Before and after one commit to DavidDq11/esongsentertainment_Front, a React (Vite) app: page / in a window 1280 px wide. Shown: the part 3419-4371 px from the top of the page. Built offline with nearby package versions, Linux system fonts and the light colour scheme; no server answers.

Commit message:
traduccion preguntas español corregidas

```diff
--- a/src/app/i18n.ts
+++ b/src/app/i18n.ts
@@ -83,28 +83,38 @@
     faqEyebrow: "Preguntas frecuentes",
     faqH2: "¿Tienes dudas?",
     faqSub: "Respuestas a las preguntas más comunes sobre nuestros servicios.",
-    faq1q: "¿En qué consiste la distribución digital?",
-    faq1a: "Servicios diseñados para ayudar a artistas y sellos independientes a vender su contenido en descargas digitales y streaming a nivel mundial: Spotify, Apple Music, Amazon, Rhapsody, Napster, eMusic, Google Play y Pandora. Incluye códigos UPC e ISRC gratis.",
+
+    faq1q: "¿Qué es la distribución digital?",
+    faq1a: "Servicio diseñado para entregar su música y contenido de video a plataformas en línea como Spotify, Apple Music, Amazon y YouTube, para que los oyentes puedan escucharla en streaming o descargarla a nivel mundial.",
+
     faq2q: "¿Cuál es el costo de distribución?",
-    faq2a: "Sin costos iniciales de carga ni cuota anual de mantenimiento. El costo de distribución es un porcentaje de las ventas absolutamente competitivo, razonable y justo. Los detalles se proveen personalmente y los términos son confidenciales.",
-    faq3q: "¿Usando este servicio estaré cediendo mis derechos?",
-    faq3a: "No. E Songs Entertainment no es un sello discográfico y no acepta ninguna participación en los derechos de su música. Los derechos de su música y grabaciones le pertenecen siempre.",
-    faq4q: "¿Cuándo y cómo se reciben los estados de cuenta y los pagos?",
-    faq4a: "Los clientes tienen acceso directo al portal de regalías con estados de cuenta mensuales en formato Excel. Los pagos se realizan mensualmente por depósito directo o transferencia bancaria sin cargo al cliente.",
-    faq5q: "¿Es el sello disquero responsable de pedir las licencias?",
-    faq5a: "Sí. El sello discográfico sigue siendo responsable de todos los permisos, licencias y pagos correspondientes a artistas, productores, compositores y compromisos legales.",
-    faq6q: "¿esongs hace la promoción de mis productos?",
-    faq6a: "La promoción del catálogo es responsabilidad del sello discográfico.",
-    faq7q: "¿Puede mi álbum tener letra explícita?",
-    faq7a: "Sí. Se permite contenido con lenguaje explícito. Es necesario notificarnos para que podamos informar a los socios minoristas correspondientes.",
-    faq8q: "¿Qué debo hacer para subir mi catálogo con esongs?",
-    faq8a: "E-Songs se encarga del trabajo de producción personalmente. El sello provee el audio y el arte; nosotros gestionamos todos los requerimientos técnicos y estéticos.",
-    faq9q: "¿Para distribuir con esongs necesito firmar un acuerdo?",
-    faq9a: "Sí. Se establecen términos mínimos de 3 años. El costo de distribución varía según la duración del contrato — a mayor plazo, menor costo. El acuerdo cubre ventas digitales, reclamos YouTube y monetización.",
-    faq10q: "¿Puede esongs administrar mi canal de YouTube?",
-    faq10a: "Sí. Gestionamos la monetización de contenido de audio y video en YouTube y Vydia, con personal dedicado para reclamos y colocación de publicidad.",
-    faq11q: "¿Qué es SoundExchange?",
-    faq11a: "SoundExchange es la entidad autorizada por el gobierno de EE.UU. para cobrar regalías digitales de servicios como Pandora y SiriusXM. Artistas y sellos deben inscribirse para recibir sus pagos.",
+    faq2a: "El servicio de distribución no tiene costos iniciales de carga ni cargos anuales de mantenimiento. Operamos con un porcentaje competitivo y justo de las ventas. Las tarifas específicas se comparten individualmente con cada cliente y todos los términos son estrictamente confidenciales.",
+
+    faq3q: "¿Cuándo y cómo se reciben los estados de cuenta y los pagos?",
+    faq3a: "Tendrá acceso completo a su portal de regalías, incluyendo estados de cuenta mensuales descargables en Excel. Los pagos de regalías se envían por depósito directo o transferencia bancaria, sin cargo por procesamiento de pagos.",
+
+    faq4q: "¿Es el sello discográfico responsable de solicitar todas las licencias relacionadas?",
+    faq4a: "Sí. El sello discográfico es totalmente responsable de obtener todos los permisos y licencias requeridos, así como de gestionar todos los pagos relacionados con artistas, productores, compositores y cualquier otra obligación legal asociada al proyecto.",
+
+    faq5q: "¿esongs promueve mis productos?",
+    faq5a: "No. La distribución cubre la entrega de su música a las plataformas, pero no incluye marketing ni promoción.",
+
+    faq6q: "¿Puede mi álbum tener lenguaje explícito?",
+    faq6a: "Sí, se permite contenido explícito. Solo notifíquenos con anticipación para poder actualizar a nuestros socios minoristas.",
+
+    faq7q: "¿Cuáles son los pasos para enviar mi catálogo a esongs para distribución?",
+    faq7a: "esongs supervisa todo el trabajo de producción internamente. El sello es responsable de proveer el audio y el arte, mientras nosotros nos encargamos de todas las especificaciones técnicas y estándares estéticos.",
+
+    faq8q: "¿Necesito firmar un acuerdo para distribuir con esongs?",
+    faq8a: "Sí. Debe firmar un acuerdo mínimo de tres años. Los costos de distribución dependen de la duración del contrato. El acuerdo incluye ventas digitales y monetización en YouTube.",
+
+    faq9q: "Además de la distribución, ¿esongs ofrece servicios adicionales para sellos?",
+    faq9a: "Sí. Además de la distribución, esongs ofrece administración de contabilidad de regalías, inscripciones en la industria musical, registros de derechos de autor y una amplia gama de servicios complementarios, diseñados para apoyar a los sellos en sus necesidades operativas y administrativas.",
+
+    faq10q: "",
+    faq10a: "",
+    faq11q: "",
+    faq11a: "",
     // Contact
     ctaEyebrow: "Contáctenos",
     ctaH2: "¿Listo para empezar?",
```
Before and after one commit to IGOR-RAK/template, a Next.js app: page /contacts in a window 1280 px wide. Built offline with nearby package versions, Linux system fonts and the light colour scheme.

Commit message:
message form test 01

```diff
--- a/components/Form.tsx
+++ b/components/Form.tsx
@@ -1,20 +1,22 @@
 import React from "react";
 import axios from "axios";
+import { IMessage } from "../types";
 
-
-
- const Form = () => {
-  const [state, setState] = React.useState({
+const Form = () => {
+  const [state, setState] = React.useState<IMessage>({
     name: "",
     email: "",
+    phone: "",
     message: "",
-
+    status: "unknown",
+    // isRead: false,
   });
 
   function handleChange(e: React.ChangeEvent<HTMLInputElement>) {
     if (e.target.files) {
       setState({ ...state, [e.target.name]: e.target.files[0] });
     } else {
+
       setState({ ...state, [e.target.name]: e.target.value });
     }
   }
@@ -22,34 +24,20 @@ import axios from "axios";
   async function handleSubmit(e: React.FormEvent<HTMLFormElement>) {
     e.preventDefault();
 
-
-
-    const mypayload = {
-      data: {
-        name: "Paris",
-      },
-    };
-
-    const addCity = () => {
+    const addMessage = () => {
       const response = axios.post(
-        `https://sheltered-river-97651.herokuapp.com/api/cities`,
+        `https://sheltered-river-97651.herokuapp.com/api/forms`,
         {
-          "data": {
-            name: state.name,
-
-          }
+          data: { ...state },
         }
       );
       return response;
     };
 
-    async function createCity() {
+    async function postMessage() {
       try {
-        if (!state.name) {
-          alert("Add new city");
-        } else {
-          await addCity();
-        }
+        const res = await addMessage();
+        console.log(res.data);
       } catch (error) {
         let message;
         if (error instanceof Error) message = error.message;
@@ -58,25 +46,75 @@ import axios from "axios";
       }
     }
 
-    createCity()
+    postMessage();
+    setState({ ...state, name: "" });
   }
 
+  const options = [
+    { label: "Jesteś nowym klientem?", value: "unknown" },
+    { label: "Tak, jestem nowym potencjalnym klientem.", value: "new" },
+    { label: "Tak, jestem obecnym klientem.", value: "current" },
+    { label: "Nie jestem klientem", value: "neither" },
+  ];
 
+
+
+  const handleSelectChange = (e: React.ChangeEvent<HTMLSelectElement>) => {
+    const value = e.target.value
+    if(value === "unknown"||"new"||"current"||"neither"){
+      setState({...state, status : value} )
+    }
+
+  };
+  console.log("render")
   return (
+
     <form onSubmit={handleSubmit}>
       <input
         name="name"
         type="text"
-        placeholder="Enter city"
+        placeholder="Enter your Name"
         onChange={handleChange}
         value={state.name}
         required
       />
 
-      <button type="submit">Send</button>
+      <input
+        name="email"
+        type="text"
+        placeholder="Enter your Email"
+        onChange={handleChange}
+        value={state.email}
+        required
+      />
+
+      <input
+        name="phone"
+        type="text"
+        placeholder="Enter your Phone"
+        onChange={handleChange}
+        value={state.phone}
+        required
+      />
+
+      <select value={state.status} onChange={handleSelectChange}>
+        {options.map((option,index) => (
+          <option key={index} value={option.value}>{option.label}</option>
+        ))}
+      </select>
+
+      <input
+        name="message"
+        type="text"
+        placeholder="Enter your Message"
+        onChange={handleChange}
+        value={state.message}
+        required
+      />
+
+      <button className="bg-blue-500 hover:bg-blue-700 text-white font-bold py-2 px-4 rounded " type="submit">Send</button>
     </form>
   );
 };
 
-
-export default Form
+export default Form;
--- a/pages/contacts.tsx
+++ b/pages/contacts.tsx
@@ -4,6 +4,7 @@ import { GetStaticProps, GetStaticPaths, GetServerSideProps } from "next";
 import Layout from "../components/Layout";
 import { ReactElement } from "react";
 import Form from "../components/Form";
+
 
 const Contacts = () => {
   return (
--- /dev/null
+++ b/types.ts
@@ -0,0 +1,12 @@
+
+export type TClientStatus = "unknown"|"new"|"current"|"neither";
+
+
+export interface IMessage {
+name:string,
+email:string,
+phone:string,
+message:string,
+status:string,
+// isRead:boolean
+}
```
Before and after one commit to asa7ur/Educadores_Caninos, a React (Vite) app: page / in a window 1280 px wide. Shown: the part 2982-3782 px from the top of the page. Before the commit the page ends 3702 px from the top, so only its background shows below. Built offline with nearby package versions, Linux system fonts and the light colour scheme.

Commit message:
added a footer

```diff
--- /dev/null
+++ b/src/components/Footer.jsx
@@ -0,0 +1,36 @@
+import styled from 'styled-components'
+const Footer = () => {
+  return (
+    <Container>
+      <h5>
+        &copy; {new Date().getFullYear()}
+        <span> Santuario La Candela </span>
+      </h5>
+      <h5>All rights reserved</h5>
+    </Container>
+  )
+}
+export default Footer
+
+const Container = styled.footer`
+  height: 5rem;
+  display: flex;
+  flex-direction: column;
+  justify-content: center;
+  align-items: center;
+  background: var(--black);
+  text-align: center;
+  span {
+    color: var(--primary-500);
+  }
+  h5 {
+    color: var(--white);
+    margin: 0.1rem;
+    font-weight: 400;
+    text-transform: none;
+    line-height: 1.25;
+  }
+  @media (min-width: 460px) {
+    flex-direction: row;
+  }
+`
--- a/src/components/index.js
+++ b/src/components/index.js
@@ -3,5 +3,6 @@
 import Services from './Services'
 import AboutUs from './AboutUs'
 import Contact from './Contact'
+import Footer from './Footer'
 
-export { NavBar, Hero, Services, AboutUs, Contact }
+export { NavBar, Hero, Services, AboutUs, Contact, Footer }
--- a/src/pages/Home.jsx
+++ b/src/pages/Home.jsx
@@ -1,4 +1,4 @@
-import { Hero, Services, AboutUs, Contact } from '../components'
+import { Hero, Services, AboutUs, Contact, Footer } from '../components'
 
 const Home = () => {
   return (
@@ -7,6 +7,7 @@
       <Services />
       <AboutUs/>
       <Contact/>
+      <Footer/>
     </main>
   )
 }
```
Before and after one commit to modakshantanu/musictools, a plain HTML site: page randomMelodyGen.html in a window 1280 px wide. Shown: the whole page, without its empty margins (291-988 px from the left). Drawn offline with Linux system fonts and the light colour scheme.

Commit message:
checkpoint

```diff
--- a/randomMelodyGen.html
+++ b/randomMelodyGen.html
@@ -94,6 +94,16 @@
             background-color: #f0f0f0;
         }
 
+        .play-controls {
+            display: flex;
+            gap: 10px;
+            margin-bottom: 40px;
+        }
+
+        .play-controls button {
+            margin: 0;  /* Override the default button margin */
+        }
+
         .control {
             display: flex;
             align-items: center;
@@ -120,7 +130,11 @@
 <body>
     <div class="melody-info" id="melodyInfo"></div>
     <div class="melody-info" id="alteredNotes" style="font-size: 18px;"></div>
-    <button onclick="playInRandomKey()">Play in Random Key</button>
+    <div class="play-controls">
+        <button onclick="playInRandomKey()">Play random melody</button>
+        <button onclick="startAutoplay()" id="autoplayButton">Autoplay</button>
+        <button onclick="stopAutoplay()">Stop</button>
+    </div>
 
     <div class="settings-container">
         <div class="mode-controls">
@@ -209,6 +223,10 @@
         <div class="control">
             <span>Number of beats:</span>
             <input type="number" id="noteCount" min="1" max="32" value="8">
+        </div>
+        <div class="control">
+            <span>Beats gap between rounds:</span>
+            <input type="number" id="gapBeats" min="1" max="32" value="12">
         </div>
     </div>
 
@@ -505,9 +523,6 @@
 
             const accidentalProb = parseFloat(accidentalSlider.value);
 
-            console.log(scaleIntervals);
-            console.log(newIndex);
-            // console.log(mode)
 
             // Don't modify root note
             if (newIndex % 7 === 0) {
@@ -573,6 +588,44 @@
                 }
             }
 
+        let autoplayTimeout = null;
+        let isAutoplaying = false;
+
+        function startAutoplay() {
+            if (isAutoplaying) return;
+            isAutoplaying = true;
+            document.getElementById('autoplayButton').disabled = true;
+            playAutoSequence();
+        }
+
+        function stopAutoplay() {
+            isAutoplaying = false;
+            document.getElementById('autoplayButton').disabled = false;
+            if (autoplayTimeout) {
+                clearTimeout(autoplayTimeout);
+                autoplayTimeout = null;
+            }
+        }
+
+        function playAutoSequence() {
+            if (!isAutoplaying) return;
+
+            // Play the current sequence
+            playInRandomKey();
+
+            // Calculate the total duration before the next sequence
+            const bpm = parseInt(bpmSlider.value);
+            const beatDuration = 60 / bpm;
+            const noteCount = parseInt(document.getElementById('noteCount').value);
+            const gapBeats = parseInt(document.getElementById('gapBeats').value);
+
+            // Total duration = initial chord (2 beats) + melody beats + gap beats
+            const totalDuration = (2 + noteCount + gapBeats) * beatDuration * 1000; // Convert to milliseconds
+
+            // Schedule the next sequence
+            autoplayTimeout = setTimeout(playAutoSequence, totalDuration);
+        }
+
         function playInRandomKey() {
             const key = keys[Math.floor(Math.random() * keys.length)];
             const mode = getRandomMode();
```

────────────────────────────────────────

Filter the records for the string "components" and copy every line that holds it.

--- a/components/Form.tsx
+++ b/components/Form.tsx
 import Layout from "../components/Layout";
 import Form from "../components/Form";
+++ b/src/components/Footer.jsx
+import styled from 'styled-components'
--- a/src/components/index.js
+++ b/src/components/index.js
-import { Hero, Services, AboutUs, Contact } from '../components'
+import { Hero, Services, AboutUs, Contact, Footer } from '../components'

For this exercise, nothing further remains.